Most recently,  my interests  have turned   to  Epistemology and Metaphysics, often held  to constitute  the central core and back bone  of philosophy.   My journey  ‘to the interior’   has doubtless been protracted – perhaps because of the early influence of  the distinguished  Wittgensteinian,  Peter Winch, my  Ph.D  supervisor, who, following the later Wittgenstein, rejected the conception of   philosophy as consisting in  a privileged core, and less important penumbra.   Concentrating primarily  on the ontological status of the past and  the dynamical nature of time,  then  broadening the  context to consider  the  role of historians, seeking to  give a truthful account of  their evanescent subject matter,  I published in 2017   Truth, Time and History:  A Philosophical Inquiry, (Bloomsbury Academic), paperback (2019).  A most  favourable review  appears in Philosophy, the Journal of the Royal Institute of Philosophy.

During this last period, I have been, and remain,  an Honorary Research Associate of the Institute of Philosophy, School of Advanced Studies, University of London.  (I am  also a Recognized Teacher of the University.)

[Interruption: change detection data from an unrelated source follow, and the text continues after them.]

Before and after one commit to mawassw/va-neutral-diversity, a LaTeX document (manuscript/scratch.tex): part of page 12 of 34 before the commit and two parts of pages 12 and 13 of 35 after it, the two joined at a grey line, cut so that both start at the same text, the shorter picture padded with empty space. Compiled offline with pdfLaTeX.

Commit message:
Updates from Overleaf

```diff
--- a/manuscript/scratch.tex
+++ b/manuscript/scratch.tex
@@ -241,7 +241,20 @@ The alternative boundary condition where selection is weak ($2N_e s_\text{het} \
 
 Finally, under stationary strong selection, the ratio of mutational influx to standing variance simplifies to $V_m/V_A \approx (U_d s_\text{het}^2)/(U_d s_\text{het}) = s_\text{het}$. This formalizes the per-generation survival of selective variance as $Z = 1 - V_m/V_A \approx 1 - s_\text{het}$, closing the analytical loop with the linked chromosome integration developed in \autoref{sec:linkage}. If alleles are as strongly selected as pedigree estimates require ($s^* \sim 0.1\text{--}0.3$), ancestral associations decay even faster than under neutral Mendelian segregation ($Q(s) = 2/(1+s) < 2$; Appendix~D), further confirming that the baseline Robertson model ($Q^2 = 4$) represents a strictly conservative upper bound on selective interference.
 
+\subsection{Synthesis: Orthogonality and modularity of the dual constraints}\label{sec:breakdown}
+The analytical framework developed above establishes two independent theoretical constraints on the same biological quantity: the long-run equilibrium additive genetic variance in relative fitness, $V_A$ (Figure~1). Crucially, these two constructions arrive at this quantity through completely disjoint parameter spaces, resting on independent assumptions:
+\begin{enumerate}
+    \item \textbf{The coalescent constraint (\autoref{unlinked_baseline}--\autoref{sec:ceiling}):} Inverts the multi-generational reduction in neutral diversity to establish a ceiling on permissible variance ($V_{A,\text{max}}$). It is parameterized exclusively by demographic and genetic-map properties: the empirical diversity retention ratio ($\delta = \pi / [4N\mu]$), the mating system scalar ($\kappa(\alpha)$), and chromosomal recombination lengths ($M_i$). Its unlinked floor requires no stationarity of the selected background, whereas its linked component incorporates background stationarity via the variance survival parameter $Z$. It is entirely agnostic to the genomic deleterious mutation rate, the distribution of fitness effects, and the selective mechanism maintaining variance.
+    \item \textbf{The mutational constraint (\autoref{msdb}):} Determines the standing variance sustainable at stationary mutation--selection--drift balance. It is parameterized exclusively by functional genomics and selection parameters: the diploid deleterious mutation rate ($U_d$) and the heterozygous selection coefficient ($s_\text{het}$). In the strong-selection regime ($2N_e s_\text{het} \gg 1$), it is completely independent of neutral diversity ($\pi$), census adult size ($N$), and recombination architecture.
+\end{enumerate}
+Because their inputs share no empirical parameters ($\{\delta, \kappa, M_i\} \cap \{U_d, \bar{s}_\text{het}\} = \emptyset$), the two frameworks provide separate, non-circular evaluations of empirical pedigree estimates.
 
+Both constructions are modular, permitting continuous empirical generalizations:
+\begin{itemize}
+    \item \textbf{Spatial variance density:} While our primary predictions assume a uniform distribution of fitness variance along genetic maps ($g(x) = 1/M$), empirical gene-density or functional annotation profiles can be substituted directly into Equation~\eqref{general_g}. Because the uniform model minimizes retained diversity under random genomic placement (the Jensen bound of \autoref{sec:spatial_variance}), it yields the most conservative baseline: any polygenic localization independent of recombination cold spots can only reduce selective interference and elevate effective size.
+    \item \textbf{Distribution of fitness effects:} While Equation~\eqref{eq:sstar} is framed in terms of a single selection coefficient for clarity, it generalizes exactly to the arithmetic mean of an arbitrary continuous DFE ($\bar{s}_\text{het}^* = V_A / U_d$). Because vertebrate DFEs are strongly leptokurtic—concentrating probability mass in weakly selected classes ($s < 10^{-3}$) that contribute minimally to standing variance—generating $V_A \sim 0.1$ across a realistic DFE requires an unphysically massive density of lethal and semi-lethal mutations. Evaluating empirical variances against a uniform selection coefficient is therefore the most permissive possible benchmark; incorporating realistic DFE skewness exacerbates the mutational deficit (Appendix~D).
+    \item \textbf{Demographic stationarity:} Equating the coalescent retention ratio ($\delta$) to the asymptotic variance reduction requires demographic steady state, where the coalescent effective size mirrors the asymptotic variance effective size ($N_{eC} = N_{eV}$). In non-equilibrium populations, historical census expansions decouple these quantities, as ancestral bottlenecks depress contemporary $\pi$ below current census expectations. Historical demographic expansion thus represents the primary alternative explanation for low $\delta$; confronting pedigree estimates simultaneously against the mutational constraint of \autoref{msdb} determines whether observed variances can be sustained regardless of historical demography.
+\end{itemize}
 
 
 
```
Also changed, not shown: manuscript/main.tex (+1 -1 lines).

None of the above takes account of the fact that my most read, and cited,  article  is “Freedom, Causality and Fatalism in Early Stoic Philosophy,  Phronesis, Volume XXX, No.2 (1985)   This led the editor, Jonathan Barnes. to invite me to  write  the Critical Notice of  Martha Nussbaum’s  The Fragility of Goodness.  This long review article appeared in  Phronesis   under the title “Precarious Virtue” (1987).



Conference Papers

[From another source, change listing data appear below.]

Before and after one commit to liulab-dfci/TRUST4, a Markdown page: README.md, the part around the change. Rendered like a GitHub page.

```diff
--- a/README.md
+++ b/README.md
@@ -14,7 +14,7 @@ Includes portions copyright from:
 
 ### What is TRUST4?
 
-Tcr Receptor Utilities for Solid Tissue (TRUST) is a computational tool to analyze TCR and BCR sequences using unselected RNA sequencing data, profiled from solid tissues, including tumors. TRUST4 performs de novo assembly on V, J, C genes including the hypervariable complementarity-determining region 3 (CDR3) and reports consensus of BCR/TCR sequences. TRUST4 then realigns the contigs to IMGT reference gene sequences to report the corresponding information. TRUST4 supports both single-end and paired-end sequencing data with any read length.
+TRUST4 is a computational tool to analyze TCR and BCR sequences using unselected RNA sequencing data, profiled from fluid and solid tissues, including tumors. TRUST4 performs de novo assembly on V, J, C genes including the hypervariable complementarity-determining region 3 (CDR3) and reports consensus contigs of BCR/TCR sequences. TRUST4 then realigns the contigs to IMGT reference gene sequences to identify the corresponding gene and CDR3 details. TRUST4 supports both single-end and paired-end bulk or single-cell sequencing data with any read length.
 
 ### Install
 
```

1984: Dr Botros was a discussant at the invitation of Professor Peter Winch in the reading group, directed by him, on Wittgenstein’s Blue Book held in Vienna from 23rd to 30th September, 1984 in conjunction with the Institut Fur Die Wissenschaften Vom Menschen.

1990: “Moral philosophers and Medical Ethics” presented at a

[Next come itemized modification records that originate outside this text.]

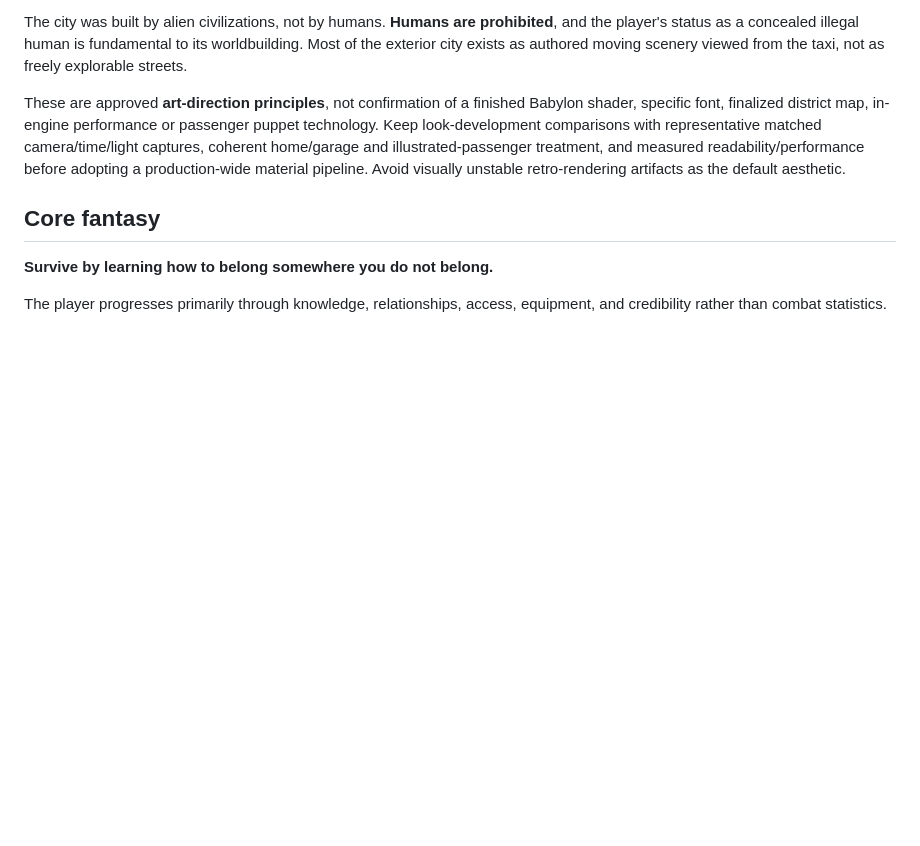
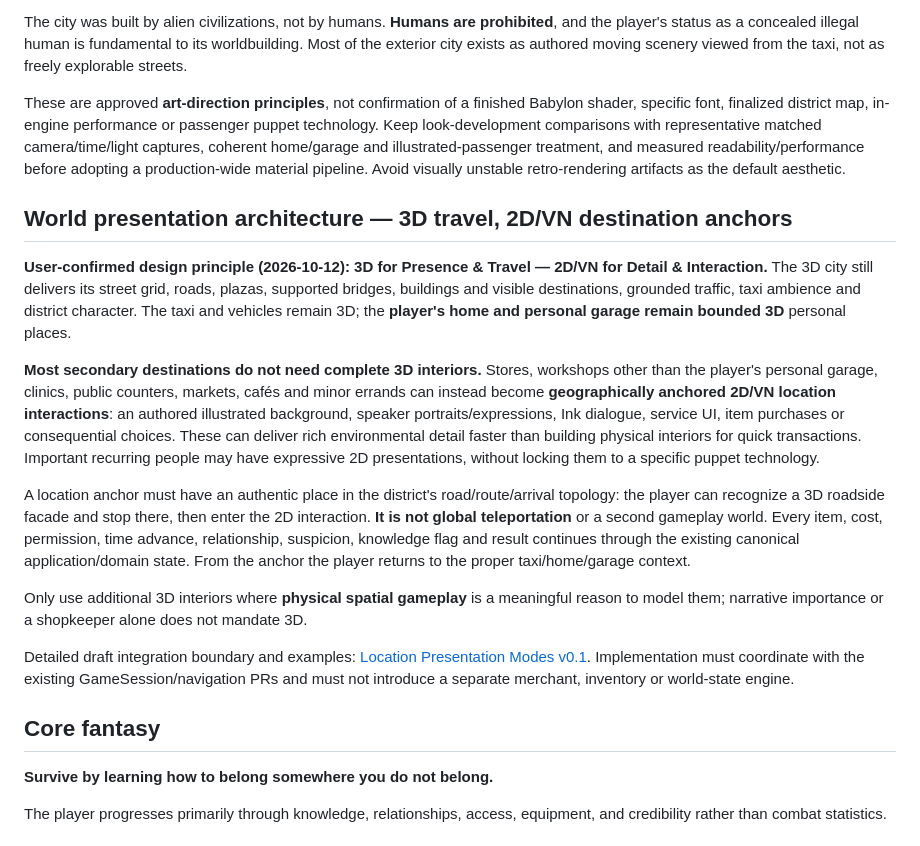
Before and after one commit to MohamedXIV/outsider-driver, a Markdown page: docs/GAME_DESIGN.md, the part around the change. GitHub-like rendering; blank space fills up the shorter version.

Commit message:
docs(game): codify 3D city travel and 2D VN anchored service locations

```diff
--- a/docs/GAME_DESIGN.md
+++ b/docs/GAME_DESIGN.md
@@ -25,6 +25,18 @@ The concept-level visual direction is now documented in the [Visual Style Bible
 The city was built by alien civilizations, not by humans. **Humans are prohibited**, and the player's status as a concealed illegal human is fundamental to its worldbuilding. Most of the exterior city exists as authored moving scenery viewed from the taxi, not as freely explorable streets.
 
 These are approved **art-direction principles**, not confirmation of a finished Babylon shader, specific font, finalized district map, in-engine performance or passenger puppet technology. Keep look-development comparisons with representative matched camera/time/light captures, coherent home/garage and illustrated-passenger treatment, and measured readability/performance before adopting a production-wide material pipeline. Avoid visually unstable retro-rendering artifacts as the default aesthetic.
+
+## World presentation architecture — 3D travel, 2D/VN destination anchors
+
+**User-confirmed design principle (2026-10-12):** **3D for Presence & Travel — 2D/VN for Detail & Interaction.** The 3D city still delivers its street grid, roads, plazas, supported bridges, buildings and visible destinations, grounded traffic, taxi ambience and district character. The taxi and vehicles remain 3D; the **player's home and personal garage remain bounded 3D** personal places.
+
+**Most secondary destinations do not need complete 3D interiors.** Stores, workshops other than the player's personal garage, clinics, public counters, markets, cafés and minor errands can instead become **geographically anchored 2D/VN location interactions**: an authored illustrated background, speaker portraits/expressions, Ink dialogue, service UI, item purchases or consequential choices. These can deliver rich environmental detail faster than building physical interiors for quick transactions. Important recurring people may have expressive 2D presentations, without locking them to a specific puppet technology.
+
+A location anchor must have an authentic place in the district's road/route/arrival topology: the player can recognize a 3D roadside facade and stop there, then enter the 2D interaction. **It is not global teleportation** or a second gameplay world. Every item, cost, permission, time advance, relationship, suspicion, knowledge flag and result continues through the existing canonical application/domain state. From the anchor the player returns to the proper taxi/home/garage context.
+
+Only use additional 3D interiors where **physical spatial gameplay** is a meaningful reason to model them; narrative importance or a shopkeeper alone does not mandate 3D.
+
+Detailed draft integration boundary and examples: [Location Presentation Modes v0.1](world/LOCATION_PRESENTATION_MODES_V0.md). Implementation must coordinate with the existing GameSession/navigation PRs and must not introduce a separate merchant, inventory or world-state engine.
 
 ## Core fantasy
 
```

Conference entitled “La Semaine de Reflexion Ethique” Paris, organized by UNESCO in co-operation with le Centre Culturel Alleman Geothe-Institut.

1990: “A philosopher’s perspective” in Medical Scientific Advance, Its Challenge to Society, Report of Ciba Foundation discussion meeting.

1992: “Informed Consent, Autonomy and Rights” presented at a Conference entitled “Moral and Political Philosophy: French and American Perpectives” organized in Paris by Columbia University in co-operation with the Sterling Currier Fund.

Public Projects and Conference Organisation / Chairing

Dr Botros established (April 1989) a Public Affairs Unit as a project of the Centre of Medical Law and Ethics and obtained a grant of £10,000 from King’s Research Development Fund enabling the Unit to hire a research assistant and run seminars in the Houses of Parliament to coincide with the passage through Parliament of the Human Embryology and Fertilization Bill.

Between January and June 1990 she organized, and spoke at, four meetings on the Human Embryology and Fertilization Bill, two in the House of Lords, and two in the House of Commons. She also chaired the last two meetings.

She also gave private briefing during this period to Members of Parliament, for instance, on the Human Fertilization and Embryology Bill, and on the ethics of animal research and experimentation.

1991-2: Dr Botros was Co-Director of King’s College Centre for Philosophical Studies, Philosophy Dept., King’s College London.

Working Parties

1991: Dr Botros was a member of the Working Party on Clinical Trials and Randomization, set up by cancer specialist Michael Baum (Royal Marsden).

1991-1993: Dr Botros was Medical Ethics Adviser to the All Party Parliamentary Group on Aids.